I'm sure more than 40 minutes passed. I felt like an orphan. There was no cab in sight. I was trying to decide whether I should drag Sherlock along the busy road to try to find a cab or drag him back to the parking lot to borrow another cell phone to call my friend Sarah - the one friend whose phone number I knew by memory - when an orange minivan pulled over.

The girl behind the wheel rolled down the window and asked, "Are you ok?"

I'm sure I didn't look ok shivering in my jogging shorts with knuckles whitened from clutching Sherlock's leash so tightly.

"I lost my car keys on the beach and I've been waiting for a cab, but it looks like he's not showing up..."

"Do you need a ride somewhere?" she asked.

I looked at her as if she had told me I won the lottery. "Well, I live in Noe Valley..."

"I live in Glen Park, and I'd be happy to drop you off."

"Oh, my god, you are a life-saver."

I bounced toward her car and pushed open the sliding door. "Come on, Sherlock, up, up. Good boy."

As soon as I sat in the passenger seat, she said, "Oh, funny, I just met a dog named Sherlock last week."

As we pulled out, a little black dog came up and sat on my lap. As I was thinking that he looked exactly like my friend Sarah's dog, I heard the driver say, "Charlie, get off that poor lady."

I looked at her and said, "Charlie? Did you just call him Charlie? Wait, is this Sarah's Charlie?"

At that moment, we did a double take.

"How do you know Charlie?" she asked.

"What are you doing with Sarah's dog?"

"Wait, is this Sherlock, Sherlock?"

It turned out that she was my friend Sarah's new roommate, whom I had heard about for the past few weeks. And Sarah had watched Sherlock the weekend before while Jeff and I were away. And Sarah was the one person I had thought about calling when I was stranded out there. And here was her roommate saving my ass from this predicament.

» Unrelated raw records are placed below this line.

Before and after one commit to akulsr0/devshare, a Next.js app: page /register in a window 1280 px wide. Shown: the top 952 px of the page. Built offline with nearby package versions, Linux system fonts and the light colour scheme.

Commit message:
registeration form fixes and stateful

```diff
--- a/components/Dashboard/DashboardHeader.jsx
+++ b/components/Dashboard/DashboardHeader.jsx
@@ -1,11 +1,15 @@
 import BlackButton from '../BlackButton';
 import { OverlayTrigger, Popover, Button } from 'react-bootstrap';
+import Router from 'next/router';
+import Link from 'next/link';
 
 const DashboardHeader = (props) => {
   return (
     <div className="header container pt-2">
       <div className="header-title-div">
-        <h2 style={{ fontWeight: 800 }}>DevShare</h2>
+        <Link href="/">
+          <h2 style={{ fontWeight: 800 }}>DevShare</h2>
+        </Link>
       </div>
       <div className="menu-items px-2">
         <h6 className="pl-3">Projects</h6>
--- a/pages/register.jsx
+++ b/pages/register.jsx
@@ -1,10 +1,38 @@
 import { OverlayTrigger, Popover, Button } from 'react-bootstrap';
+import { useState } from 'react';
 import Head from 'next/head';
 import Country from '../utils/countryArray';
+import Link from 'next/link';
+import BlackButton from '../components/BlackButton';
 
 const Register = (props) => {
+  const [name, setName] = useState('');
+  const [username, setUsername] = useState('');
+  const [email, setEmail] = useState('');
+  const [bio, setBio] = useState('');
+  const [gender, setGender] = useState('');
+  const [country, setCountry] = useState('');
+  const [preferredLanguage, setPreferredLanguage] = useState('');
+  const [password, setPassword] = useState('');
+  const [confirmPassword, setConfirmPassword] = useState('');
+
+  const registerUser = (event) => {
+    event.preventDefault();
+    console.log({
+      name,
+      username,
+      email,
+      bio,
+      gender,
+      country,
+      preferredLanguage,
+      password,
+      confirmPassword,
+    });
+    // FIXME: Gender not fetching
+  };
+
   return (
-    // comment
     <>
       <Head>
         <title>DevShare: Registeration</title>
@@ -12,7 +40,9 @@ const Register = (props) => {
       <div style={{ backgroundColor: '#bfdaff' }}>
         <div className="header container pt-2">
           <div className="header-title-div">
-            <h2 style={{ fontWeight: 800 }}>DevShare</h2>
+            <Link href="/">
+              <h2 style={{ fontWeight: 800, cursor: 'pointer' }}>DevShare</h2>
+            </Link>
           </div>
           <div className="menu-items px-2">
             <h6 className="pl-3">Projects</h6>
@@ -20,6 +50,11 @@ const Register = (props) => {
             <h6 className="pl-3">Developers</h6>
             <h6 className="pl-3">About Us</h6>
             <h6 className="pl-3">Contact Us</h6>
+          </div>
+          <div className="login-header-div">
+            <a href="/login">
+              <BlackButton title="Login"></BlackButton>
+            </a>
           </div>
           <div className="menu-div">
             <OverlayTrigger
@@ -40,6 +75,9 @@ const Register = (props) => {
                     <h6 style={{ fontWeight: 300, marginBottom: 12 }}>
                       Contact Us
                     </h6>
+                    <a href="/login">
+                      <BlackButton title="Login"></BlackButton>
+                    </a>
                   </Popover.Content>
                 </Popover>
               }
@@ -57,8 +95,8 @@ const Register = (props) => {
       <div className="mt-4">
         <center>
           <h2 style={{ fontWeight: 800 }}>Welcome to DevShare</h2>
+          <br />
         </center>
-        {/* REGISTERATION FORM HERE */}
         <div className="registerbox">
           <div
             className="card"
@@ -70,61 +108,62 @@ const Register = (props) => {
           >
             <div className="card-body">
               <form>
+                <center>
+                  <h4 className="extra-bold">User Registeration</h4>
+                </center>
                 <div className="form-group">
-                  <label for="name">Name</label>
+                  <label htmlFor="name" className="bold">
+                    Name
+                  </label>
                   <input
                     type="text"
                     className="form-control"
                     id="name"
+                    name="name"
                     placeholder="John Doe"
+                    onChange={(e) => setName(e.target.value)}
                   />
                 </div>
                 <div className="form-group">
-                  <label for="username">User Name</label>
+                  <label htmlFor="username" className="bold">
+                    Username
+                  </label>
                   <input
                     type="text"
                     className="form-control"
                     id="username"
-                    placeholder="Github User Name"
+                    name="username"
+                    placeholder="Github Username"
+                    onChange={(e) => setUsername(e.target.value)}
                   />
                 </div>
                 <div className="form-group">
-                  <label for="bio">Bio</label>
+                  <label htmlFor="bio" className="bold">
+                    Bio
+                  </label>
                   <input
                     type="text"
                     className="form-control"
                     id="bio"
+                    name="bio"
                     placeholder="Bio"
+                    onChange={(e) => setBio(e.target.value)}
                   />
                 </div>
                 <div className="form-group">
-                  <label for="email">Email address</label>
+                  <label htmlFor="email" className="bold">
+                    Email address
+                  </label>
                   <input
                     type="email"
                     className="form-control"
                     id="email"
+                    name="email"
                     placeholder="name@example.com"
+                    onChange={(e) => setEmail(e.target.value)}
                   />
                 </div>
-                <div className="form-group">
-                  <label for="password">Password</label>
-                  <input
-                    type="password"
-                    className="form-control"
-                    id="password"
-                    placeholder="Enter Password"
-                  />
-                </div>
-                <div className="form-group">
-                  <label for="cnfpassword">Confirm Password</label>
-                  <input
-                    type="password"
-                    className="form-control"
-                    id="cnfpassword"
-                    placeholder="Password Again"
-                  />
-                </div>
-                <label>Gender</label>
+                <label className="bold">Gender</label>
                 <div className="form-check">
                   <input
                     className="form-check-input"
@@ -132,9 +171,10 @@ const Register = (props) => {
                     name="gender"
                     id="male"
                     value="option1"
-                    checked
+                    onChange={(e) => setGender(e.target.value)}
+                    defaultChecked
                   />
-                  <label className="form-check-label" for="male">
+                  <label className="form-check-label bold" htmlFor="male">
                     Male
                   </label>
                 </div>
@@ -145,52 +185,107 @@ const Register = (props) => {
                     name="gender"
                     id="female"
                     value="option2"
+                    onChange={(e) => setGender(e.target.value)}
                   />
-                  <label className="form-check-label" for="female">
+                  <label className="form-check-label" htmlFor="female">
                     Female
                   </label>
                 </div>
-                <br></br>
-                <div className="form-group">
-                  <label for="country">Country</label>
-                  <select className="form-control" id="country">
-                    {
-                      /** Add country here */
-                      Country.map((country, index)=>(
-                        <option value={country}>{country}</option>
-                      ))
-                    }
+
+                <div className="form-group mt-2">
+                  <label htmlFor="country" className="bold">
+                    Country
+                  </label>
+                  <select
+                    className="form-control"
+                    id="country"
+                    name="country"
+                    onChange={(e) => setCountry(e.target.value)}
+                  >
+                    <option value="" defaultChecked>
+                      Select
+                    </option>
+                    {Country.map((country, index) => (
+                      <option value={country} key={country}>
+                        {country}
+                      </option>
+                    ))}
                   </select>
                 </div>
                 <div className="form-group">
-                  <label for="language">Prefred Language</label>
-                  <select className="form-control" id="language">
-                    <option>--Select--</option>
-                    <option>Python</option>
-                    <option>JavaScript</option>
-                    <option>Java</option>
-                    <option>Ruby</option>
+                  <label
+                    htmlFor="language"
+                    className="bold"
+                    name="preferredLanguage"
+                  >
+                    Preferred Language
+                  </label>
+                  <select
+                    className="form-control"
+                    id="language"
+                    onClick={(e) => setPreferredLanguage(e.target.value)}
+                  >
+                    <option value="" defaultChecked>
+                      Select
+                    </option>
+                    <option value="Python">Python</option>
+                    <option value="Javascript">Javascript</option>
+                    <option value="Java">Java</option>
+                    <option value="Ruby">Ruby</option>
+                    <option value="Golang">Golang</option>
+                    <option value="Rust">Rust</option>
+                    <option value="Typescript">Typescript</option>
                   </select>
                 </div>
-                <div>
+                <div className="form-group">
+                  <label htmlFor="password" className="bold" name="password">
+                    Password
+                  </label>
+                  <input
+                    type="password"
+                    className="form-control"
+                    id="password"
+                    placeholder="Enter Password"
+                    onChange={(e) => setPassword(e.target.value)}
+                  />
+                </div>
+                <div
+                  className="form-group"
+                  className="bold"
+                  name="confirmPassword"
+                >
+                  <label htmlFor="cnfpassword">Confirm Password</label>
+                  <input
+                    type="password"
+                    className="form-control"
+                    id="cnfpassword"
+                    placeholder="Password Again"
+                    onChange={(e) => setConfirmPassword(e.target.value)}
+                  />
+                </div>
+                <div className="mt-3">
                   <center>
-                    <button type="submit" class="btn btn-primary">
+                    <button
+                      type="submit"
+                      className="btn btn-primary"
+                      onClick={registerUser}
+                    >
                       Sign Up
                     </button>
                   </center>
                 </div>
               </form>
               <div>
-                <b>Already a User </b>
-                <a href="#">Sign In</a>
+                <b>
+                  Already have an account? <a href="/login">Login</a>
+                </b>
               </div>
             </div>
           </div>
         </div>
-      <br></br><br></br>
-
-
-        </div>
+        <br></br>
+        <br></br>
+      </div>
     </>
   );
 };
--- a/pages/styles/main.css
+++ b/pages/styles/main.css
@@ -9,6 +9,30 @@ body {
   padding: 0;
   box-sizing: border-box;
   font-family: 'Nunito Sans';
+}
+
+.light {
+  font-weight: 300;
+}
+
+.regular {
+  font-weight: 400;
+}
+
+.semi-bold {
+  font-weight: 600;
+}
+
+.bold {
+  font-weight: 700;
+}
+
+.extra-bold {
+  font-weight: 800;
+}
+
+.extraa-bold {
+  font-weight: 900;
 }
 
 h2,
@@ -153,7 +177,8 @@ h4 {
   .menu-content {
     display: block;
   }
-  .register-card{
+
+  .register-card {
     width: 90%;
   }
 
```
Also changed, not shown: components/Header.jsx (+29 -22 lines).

Ah, the funny turns in life. And the warmth of living in a world that turns out to be smaller than assumed.